In 2015, Kline sued Kansas Supreme Court justices over the decision, KCUR reported. He later tried to get his case heard by the U.S. Supreme Court, Kansas Reflector reported.
4. He’s Participated in Interviews Disputing the Results of the Election
Kline has participated in multiple interviews claiming the election was unlawful. He claimed that U.S. postal workers engaged in efforts to influence the election, Kansas Reflector reported.
He said about the election: “They used COVID fear to justify lawlessness and within that lawlessness they created a system where we can’t have faith. Now we’re proving that all the flaws had a direct impact on results.”
He alleged that potentially corrupt ballots in Georgia were 15 times greater than Biden’s lead, Lawrence Journal-World reported.
Attorney General William Barr said that the Justice Department found no evidence of voter fraud that could have changed the election’s outcome, USA Today reported.
The New York Times reported that after contacting top election officials in every state, 45 responded and none reported any evidence of fraud or irregularities that could have changed the outcome of the election. The Times also spoke to state officials or found public comments for four out of the other five states, which also did not reveal any irregularities that could have changed the outcome. Texas officials didn’t respond, but Harris County officials said there were only minor issues.
5. He’s Married & a Member of the Pastoral Team at Amherst Baptist Church
In 1989, Kline married Deborah Kline. Their daughter Hillary was born in 1992, NCN News reported in 2002 when he was elected Attorney General. He and Deborah were members of the Central Church of the Nazarene in Lenexa, Kansas, in 2002.
According to his LinkedIn, he’s now a member of the pastoral care team at Amherst Baptist Church. He wrote on LinkedIn: “My wife Deborah and I join with retired pastor David Clay as the church pastoral team.”

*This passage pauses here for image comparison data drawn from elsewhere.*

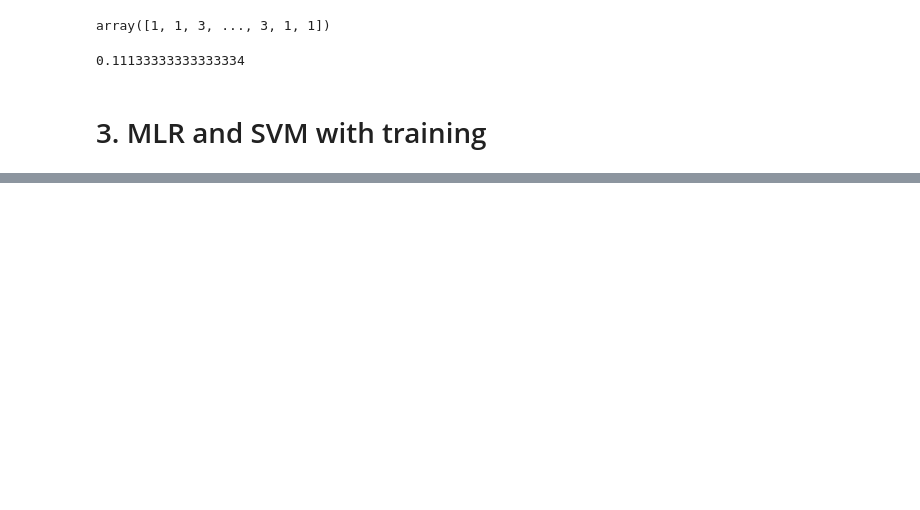
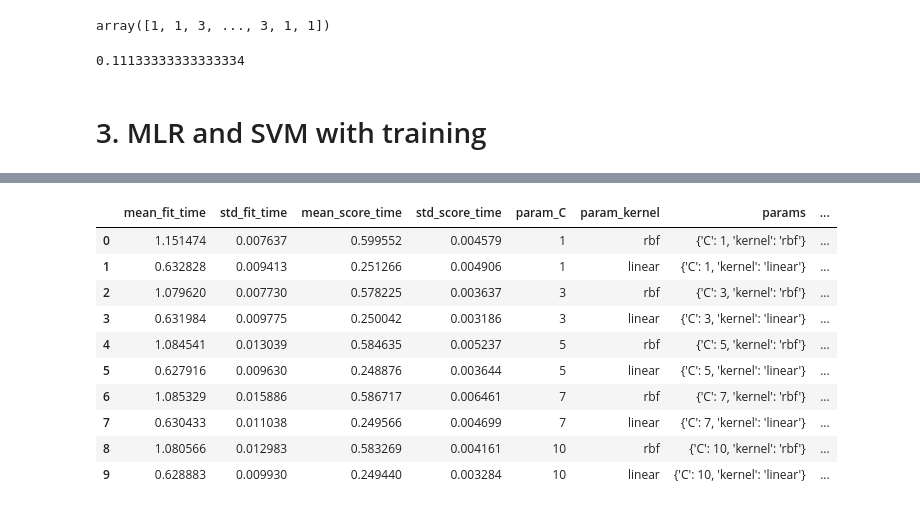
Before and after one commit to MikaSie/Project_Pattern_Recognition, a Jupyter notebook: Pattern_Recognition_Assignment1.ipynb, the cells around one changed output, grey strips where cells are left out. Cells and saved outputs as stored; diff of their text form; code cells hidden in the pictures; blank space fills up the shorter version.

```diff
--- a/Pattern_Recognition_Assignment1.ipynb
+++ b/Pattern_Recognition_Assignment1.ipynb
@@ -218,0 +226,8 @@ Wall time: 51.7 s
+# %%
+clf = GridSearchCV(SVC(), {
+    'C': [1, 3, 5, 7, 10],
+    'kernel': ['rbf','linear']
+    }, cv=5, return_train_score = False)
+
+clf.fit(X_train, y_train)
+clf.cv_results_
@@ -218,0 +257,15 @@ Wall time: 51.7 s
+# %%
+df = pd.DataFrame(clf.cv_results_)
+df
+# %% [output]
+|  | mean_fit_time | std_fit_time | mean_score_time | std_score_time | param_C | param_kernel | params | ... |
+| 0 | 1.151474 | 0.007637 | 0.599552 | 0.004579 | 1 | rbf | {'C': 1, 'kernel': 'rbf'} | ... |
+| 1 | 0.632828 | 0.009413 | 0.251266 | 0.004906 | 1 | linear | {'C': 1, 'kernel': 'linear'} | ... |
+| 2 | 1.079620 | 0.007730 | 0.578225 | 0.003637 | 3 | rbf | {'C': 3, 'kernel': 'rbf'} | ... |
+| 3 | 0.631984 | 0.009775 | 0.250042 | 0.003186 | 3 | linear | {'C': 3, 'kernel': 'linear'} | ... |
+| 4 | 1.084541 | 0.013039 | 0.584635 | 0.005237 | 5 | rbf | {'C': 5, 'kernel': 'rbf'} | ... |
+| 5 | 0.627916 | 0.009630 | 0.248876 | 0.003644 | 5 | linear | {'C': 5, 'kernel': 'linear'} | ... |
+| 6 | 1.085329 | 0.015886 | 0.586717 | 0.006461 | 7 | rbf | {'C': 7, 'kernel': 'rbf'} | ... |
+| 7 | 0.630433 | 0.011038 | 0.249566 | 0.004699 | 7 | linear | {'C': 7, 'kernel': 'linear'} | ... |
+| 8 | 1.080566 | 0.012983 | 0.583269 | 0.004161 | 10 | rbf | {'C': 10, 'kernel': 'rbf'} | ... |
+| 9 | 0.628883 | 0.009930 | 0.249440 | 0.003284 | 10 | linear | {'C': 10, 'kernel': 'linear'} | ... |
```
Also changed, not shown: parts of 8 cells of this notebook.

He is also an assistant visiting professor of law at Liberty University School of Law, his LinkedIn notes.